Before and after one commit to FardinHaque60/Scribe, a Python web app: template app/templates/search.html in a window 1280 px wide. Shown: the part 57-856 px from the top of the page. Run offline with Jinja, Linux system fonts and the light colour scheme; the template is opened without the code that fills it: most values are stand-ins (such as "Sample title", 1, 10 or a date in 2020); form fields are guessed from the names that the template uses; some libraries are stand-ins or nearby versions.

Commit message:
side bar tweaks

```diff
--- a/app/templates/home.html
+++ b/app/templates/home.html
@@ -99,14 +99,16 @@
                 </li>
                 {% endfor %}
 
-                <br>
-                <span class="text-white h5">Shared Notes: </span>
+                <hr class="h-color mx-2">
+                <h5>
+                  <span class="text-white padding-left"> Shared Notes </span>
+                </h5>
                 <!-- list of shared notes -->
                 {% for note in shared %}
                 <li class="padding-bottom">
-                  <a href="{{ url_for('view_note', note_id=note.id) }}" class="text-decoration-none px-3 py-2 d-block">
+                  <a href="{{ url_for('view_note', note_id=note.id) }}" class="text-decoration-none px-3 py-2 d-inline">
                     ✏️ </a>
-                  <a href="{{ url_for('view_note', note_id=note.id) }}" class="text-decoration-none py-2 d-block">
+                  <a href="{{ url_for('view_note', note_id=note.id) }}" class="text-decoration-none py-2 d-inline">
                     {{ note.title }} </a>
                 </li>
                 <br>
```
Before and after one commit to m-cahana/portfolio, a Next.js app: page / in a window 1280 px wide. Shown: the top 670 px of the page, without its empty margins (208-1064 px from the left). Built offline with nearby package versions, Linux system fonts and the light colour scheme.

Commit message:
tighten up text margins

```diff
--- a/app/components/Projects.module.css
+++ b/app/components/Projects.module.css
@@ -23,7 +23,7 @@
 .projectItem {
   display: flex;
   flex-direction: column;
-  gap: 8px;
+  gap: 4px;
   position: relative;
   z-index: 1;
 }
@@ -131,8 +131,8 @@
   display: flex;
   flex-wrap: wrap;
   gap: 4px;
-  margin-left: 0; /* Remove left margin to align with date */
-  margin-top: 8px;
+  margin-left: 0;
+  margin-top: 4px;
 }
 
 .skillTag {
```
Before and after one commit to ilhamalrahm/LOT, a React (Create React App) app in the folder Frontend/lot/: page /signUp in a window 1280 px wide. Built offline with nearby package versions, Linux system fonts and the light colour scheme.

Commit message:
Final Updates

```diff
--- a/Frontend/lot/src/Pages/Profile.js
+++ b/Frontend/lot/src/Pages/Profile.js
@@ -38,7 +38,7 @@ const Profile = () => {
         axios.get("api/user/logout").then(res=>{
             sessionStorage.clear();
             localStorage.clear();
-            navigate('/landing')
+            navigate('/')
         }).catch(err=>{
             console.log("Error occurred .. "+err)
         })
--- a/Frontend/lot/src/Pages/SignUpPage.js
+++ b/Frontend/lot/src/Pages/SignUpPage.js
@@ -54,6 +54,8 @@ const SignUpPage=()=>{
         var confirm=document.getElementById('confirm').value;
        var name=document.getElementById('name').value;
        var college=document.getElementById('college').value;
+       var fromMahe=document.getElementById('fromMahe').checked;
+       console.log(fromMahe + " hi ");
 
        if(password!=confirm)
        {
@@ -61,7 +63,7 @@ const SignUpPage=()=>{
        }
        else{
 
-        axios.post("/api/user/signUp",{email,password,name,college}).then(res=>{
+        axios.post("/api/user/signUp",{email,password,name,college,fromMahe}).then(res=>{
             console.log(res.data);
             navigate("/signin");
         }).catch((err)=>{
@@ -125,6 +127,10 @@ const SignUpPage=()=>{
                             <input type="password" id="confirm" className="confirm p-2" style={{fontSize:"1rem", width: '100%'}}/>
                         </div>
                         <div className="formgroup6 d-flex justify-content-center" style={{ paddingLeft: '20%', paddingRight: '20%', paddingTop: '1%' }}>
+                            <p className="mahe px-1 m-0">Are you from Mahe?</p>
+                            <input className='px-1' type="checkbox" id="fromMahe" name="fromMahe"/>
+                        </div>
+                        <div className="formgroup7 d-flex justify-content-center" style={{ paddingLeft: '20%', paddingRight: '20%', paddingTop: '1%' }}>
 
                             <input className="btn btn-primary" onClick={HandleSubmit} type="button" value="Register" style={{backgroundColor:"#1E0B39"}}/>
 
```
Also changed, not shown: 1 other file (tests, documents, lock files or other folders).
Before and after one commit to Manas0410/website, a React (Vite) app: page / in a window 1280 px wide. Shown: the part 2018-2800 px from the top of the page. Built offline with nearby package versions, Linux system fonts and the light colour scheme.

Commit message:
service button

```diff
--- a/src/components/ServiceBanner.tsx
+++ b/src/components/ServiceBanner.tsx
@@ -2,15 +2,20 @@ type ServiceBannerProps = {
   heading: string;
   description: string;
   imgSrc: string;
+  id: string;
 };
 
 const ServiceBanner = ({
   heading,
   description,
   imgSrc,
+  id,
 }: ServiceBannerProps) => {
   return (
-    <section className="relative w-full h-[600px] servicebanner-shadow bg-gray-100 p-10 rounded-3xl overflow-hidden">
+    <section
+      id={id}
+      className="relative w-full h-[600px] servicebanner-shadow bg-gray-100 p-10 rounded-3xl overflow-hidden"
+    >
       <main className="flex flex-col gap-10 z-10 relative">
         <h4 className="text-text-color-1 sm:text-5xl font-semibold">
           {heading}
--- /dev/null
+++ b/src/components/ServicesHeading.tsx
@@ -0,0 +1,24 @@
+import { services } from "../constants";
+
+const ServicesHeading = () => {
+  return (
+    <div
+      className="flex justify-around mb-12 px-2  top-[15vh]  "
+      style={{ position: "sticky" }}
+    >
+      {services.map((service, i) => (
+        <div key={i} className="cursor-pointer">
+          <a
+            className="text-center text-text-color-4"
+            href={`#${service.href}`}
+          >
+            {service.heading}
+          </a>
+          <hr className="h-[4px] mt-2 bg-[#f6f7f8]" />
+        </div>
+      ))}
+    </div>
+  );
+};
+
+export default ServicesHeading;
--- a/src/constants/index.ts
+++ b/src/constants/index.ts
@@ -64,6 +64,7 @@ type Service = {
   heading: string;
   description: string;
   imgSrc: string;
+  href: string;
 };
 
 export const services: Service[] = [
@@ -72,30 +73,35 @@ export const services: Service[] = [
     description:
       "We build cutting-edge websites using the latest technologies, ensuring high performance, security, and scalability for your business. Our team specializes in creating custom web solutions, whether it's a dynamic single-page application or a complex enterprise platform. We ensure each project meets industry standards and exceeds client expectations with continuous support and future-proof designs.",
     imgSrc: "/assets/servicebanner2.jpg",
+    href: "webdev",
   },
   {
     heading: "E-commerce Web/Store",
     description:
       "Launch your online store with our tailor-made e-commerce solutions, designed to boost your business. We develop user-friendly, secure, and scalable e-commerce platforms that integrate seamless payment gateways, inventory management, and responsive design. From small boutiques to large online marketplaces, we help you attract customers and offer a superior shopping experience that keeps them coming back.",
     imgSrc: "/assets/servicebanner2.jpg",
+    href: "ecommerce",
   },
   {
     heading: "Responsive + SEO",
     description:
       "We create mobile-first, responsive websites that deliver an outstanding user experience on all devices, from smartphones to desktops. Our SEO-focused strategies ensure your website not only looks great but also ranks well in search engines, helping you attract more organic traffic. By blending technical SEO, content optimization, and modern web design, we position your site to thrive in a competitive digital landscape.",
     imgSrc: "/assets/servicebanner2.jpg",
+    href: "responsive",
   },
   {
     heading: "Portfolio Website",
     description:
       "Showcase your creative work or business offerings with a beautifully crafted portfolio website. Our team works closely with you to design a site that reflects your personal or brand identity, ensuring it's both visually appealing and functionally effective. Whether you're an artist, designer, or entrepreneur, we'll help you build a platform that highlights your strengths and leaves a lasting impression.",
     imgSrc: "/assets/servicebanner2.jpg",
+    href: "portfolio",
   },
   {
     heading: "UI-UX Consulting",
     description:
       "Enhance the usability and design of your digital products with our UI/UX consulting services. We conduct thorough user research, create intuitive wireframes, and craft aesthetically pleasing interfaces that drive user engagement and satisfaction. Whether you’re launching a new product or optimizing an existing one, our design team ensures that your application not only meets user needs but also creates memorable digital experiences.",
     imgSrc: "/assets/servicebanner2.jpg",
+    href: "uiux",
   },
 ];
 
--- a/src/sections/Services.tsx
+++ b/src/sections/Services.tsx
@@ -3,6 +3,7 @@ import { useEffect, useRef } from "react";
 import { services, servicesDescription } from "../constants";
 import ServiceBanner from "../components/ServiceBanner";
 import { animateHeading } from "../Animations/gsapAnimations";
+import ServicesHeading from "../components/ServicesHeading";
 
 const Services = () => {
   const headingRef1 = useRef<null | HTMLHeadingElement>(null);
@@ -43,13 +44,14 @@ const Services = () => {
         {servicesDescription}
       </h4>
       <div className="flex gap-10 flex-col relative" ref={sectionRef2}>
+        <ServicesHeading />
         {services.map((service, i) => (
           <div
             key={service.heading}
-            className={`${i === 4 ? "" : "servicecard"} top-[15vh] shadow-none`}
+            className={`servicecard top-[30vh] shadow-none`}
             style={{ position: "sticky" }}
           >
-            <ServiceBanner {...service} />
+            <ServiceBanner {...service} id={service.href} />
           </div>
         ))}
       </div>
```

WORK ORDER: With the string "href" as the key, filter the data above and show the lines that match.

SOLUTION BELOW:
-                  <a href="{{ url_for('view_note', note_id=note.id) }}" class="text-decoration-none px-3 py-2 d-block">
+                  <a href="{{ url_for('view_note', note_id=note.id) }}" class="text-decoration-none px-3 py-2 d-inline">
-                  <a href="{{ url_for('view_note', note_id=note.id) }}" class="text-decoration-none py-2 d-block">
+                  <a href="{{ url_for('view_note', note_id=note.id) }}" class="text-decoration-none py-2 d-inline">
+            href={`#${service.href}`}
+  href: string;
+    href: "webdev",
+    href: "ecommerce",
+    href: "responsive",
+    href: "portfolio",
+    href: "uiux",
+            <ServiceBanner {...service} id={service.href} />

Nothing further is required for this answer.